* _WHAT THE EXERCISE ASKS_: Copy out the data word for word, without any of its pictures.

* _SOURCE INFORMATION_:
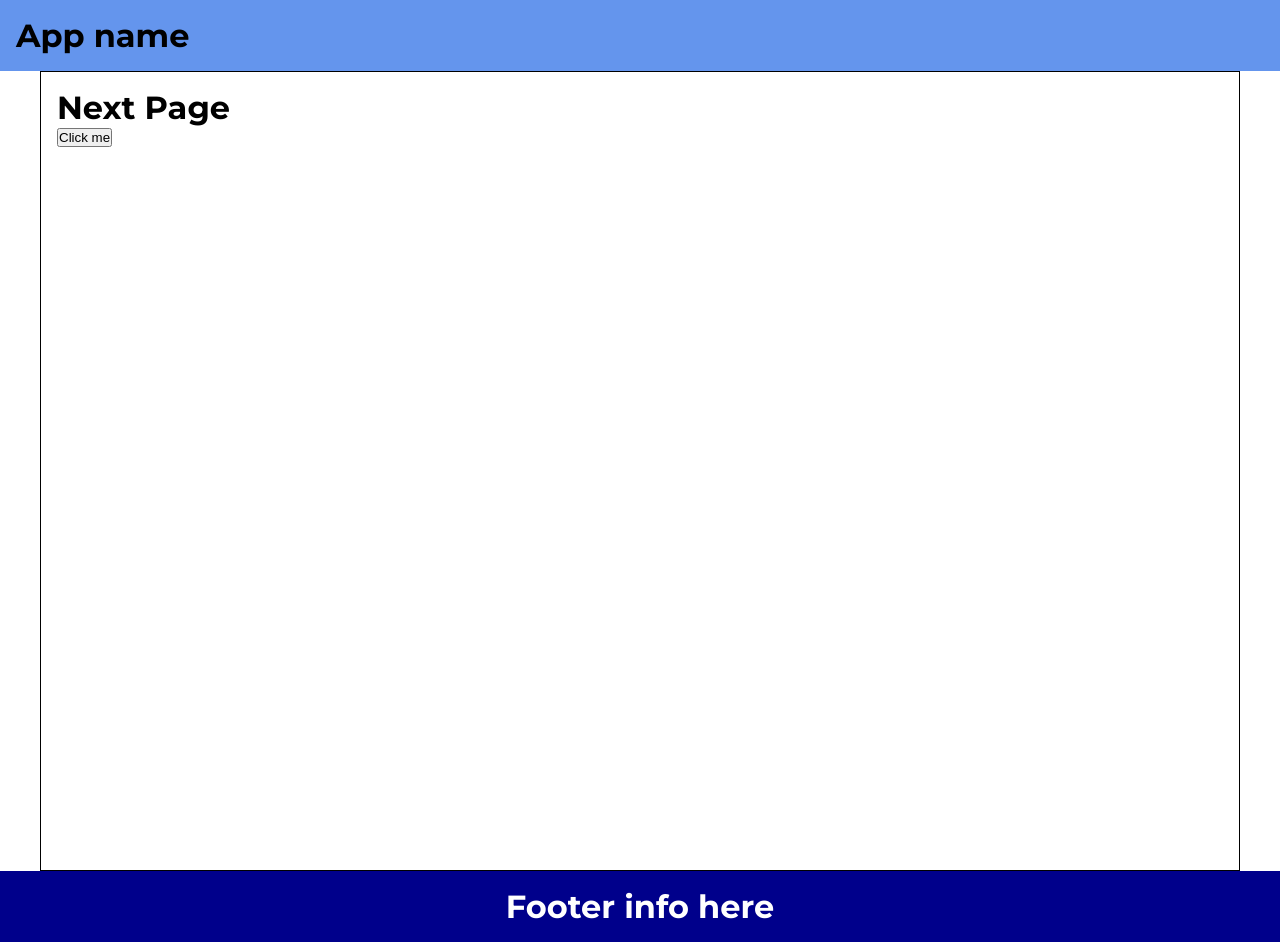
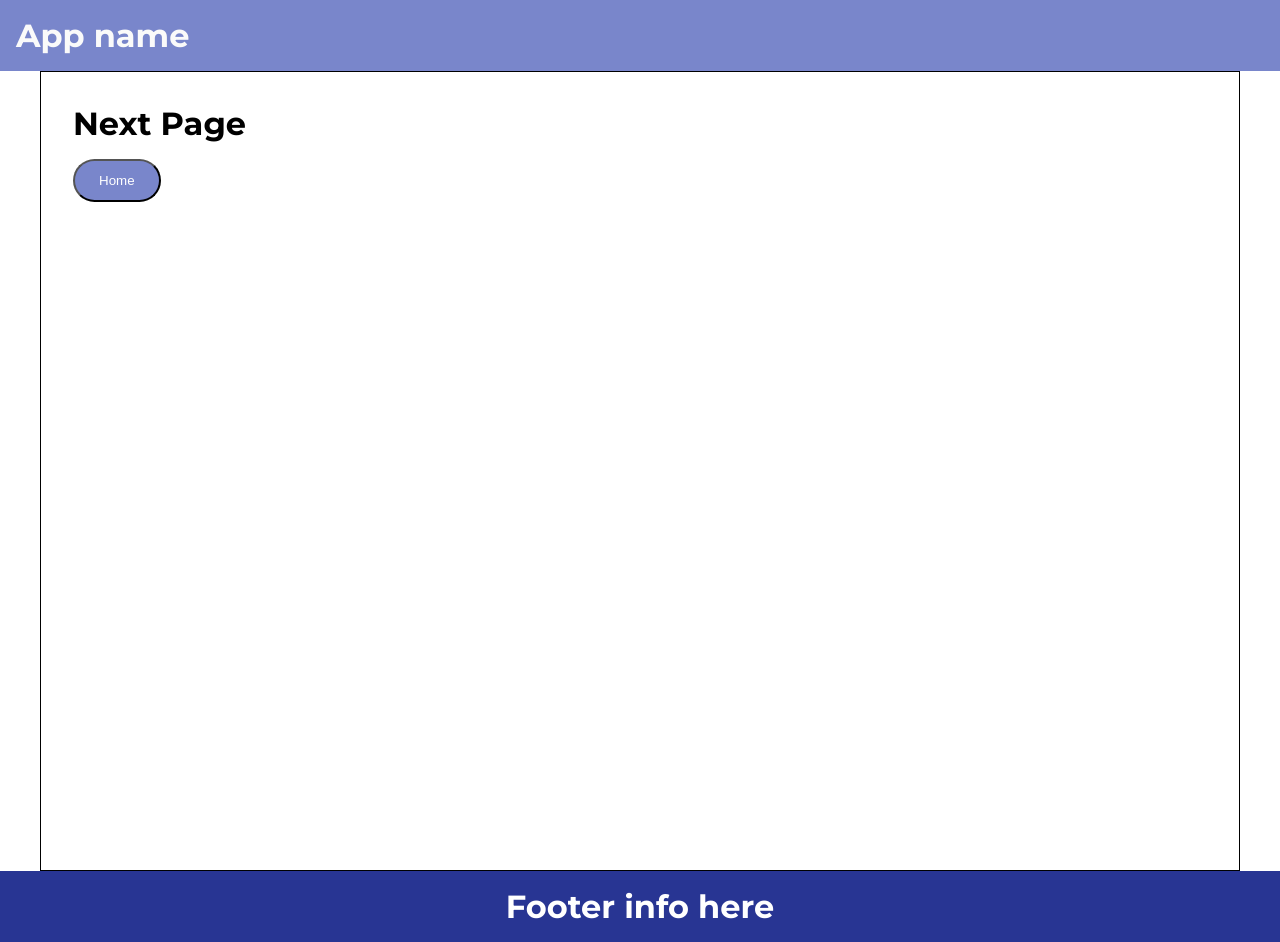
Before and after one commit to emilyfranceskolar/react-app, a React (Vite) app: page /next in a window 1280 px wide. Built offline with nearby package versions, Linux system fonts and the light colour scheme.

Commit message:
adding basic styling to the 2 pages

```diff
--- a/src/components/footer.css
+++ b/src/components/footer.css
@@ -2,7 +2,6 @@ footer {
     display: flex;
     justify-content: center;
     padding: 16px;
-    background-color: darkblue;
-    color: #fff;
-    ;
+    color: var(--text-color-light);
+    background-color: var(--color-primary-hover);
 }
--- a/src/components/header.css
+++ b/src/components/header.css
@@ -1,5 +1,6 @@
 header {
     display: flex;
     padding: 16px;
-    background-color: cornflowerblue;
+    color: #FAFAFA;
+    background-color: var(--color-primary);
 }
--- a/src/index.css
+++ b/src/index.css
@@ -1,6 +1,9 @@
 :root {
     font-family: "Montserrat", sans-serif;
-    ;
+    --text-color-light: #FFF;
+    --text-color-dark: #000;
+    --color-primary: #7986CB;
+    --color-primary-hover: #283593;
 }
 
 * {
@@ -12,8 +15,24 @@
 
 .container {
     border: 1px solid #000;
+    display: flex;
+    flex-direction: column;
+    gap: 1rem;
     margin: 0 auto;
     height: 100vh;
     max-width: 1200px;
-    padding: 16px;
+    padding: 32px;
 }
+
+.btn {
+    padding: 12px 24px;
+    border-radius: 30px;
+    color: var(--text-color-light);
+    background-color: var(--color-primary);
+}
+
+.btn:hover {
+    padding: 12px 24px;
+    border-radius: 30px;
+    background-color: var(--color-primary-hover);
+}
--- a/src/pages/home.css
+++ b/src/pages/home.css
@@ -0,0 +1,4 @@
+.btn {
+    padding: 12px 24px;
+    border-radius: 30px;
+}
--- a/src/pages/home.tsx
+++ b/src/pages/home.tsx
@@ -1,4 +1,5 @@
 import { Link } from "react-router";
+import "./home.css";
 
 export default function HomePage() {
   return (
@@ -6,7 +7,9 @@ export default function HomePage() {
       <div className="container">
         <h1 className="title">Home Page</h1>
         <Link to="/next">
-          <button type="button">Click me</button>
+          <button className="btn" type="button">
+            Next Page
+          </button>
         </Link>
       </div>
     </>
--- a/src/pages/next.tsx
+++ b/src/pages/next.tsx
@@ -1,4 +1,5 @@
 import { Link } from "react-router";
+import "./next.css";
 
 export default function NextPage() {
   return (
@@ -6,7 +7,9 @@ export default function NextPage() {
       <div className="container">
         <h1>Next Page</h1>
         <Link to="/">
-          <button type="button">Click me</button>
+          <button className="btn" type="button">
+            Home
+          </button>
         </Link>
       </div>
     </>
```
Also changed, not shown: src/pages/next.css (added).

* _SOLUTION FOR THIS EXERCISE_:
Before and after one commit to emilyfranceskolar/react-app, a React (Vite) app: page /next in a window 1280 px wide. Built offline with nearby package versions, Linux system fonts and the light colour scheme.

Commit message:
adding basic styling to the 2 pages

```diff
--- a/src/components/footer.css
+++ b/src/components/footer.css
@@ -2,7 +2,6 @@ footer {
     display: flex;
     justify-content: center;
     padding: 16px;
-    background-color: darkblue;
-    color: #fff;
-    ;
+    color: var(--text-color-light);
+    background-color: var(--color-primary-hover);
 }
--- a/src/components/header.css
+++ b/src/components/header.css
@@ -1,5 +1,6 @@
 header {
     display: flex;
     padding: 16px;
-    background-color: cornflowerblue;
+    color: #FAFAFA;
+    background-color: var(--color-primary);
 }
--- a/src/index.css
+++ b/src/index.css
@@ -1,6 +1,9 @@
 :root {
     font-family: "Montserrat", sans-serif;
-    ;
+    --text-color-light: #FFF;
+    --text-color-dark: #000;
+    --color-primary: #7986CB;
+    --color-primary-hover: #283593;
 }
 
 * {
@@ -12,8 +15,24 @@
 
 .container {
     border: 1px solid #000;
+    display: flex;
+    flex-direction: column;
+    gap: 1rem;
     margin: 0 auto;
     height: 100vh;
     max-width: 1200px;
-    padding: 16px;
+    padding: 32px;
 }
+
+.btn {
+    padding: 12px 24px;
+    border-radius: 30px;
+    color: var(--text-color-light);
+    background-color: var(--color-primary);
+}
+
+.btn:hover {
+    padding: 12px 24px;
+    border-radius: 30px;
+    background-color: var(--color-primary-hover);
+}
--- a/src/pages/home.css
+++ b/src/pages/home.css
@@ -0,0 +1,4 @@
+.btn {
+    padding: 12px 24px;
+    border-radius: 30px;
+}
--- a/src/pages/home.tsx
+++ b/src/pages/home.tsx
@@ -1,4 +1,5 @@
 import { Link } from "react-router";
+import "./home.css";
 
 export default function HomePage() {
   return (
@@ -6,7 +7,9 @@ export default function HomePage() {
       <div className="container">
         <h1 className="title">Home Page</h1>
         <Link to="/next">
-          <button type="button">Click me</button>
+          <button className="btn" type="button">
+            Next Page
+          </button>
         </Link>
       </div>
     </>
--- a/src/pages/next.tsx
+++ b/src/pages/next.tsx
@@ -1,4 +1,5 @@
 import { Link } from "react-router";
+import "./next.css";
 
 export default function NextPage() {
   return (
@@ -6,7 +7,9 @@ export default function NextPage() {
       <div className="container">
         <h1>Next Page</h1>
         <Link to="/">
-          <button type="button">Click me</button>
+          <button className="btn" type="button">
+            Home
+          </button>
         </Link>
       </div>
     </>
```
Also changed, not shown: src/pages/next.css (added).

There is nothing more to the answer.